Task objective ▸ From the listing below, extract every line containing "column".
(Task data Opens)
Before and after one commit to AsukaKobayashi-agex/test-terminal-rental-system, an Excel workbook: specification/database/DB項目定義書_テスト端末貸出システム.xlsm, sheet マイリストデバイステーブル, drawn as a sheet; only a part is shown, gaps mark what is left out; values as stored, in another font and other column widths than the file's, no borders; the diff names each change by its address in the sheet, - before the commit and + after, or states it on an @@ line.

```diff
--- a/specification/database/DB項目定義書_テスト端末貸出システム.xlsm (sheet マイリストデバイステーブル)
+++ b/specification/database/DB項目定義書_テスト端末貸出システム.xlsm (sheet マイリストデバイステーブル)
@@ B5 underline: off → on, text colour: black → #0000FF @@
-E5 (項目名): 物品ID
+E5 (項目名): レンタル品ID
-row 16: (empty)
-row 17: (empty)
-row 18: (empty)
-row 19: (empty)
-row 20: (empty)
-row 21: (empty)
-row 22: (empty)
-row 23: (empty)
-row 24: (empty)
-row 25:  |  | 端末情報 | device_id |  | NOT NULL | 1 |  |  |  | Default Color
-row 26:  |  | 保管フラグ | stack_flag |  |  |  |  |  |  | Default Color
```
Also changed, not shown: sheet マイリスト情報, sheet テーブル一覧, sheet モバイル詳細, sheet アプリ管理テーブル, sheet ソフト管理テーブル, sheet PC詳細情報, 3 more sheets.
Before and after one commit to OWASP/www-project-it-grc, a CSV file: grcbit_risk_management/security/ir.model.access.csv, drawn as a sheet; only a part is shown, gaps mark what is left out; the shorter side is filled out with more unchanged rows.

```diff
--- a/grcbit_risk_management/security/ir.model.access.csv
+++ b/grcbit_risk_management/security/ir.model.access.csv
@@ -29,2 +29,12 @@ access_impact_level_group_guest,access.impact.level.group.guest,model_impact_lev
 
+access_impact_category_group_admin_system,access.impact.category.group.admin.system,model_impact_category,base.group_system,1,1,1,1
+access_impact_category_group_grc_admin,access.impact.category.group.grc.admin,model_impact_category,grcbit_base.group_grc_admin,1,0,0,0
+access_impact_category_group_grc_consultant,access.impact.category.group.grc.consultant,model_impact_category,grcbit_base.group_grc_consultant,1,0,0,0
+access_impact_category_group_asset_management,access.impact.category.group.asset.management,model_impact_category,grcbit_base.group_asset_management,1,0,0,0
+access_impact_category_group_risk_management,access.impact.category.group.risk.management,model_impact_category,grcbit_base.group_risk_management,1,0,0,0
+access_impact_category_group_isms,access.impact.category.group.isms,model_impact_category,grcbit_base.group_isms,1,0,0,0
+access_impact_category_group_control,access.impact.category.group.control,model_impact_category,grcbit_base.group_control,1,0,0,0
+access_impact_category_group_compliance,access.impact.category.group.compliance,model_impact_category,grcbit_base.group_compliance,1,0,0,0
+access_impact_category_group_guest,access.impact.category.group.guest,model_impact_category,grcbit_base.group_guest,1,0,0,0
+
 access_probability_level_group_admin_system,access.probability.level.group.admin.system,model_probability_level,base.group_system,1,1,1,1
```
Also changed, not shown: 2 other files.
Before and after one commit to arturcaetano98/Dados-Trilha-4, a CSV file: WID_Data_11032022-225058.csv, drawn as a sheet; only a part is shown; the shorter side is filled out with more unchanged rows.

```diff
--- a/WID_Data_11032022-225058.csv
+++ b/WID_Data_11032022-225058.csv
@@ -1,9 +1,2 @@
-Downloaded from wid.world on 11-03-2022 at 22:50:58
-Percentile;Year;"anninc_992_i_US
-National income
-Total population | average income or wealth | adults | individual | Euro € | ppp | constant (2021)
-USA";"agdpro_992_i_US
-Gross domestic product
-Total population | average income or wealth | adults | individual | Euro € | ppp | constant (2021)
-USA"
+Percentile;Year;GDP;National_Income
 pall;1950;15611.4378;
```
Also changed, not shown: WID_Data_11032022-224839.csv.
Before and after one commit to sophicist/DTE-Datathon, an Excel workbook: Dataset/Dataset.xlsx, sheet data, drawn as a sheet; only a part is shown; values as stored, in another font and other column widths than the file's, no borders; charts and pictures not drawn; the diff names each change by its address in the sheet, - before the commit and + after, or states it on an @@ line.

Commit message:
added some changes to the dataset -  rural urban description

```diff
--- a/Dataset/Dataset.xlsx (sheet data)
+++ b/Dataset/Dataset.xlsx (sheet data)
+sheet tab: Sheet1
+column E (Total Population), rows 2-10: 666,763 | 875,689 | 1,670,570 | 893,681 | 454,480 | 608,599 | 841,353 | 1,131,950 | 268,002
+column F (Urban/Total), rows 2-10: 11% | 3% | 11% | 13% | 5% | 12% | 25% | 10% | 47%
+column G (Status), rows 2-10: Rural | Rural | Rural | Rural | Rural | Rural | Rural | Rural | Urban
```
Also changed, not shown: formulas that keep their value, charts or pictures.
(Task data Closes)
Task response ▸
Before and after one commit to AsukaKobayashi-agex/test-terminal-rental-system, an Excel workbook: specification/database/DB項目定義書_テスト端末貸出システム.xlsm, sheet マイリストデバイステーブル, drawn as a sheet; only a part is shown, gaps mark what is left out; values as stored, in another font and other column widths than the file's, no borders; the diff names each change by its address in the sheet, - before the commit and + after, or states it on an @@ line.
Before and after one commit to sophicist/DTE-Datathon, an Excel workbook: Dataset/Dataset.xlsx, sheet data, drawn as a sheet; only a part is shown; values as stored, in another font and other column widths than the file's, no borders; charts and pictures not drawn; the diff names each change by its address in the sheet, - before the commit and + after, or states it on an @@ line.
+column E (Total Population), rows 2-10: 666,763 | 875,689 | 1,670,570 | 893,681 | 454,480 | 608,599 | 841,353 | 1,131,950 | 268,002
+column F (Urban/Total), rows 2-10: 11% | 3% | 11% | 13% | 5% | 12% | 25% | 10% | 47%
+column G (Status), rows 2-10: Rural | Rural | Rural | Rural | Rural | Rural | Rural | Rural | Urban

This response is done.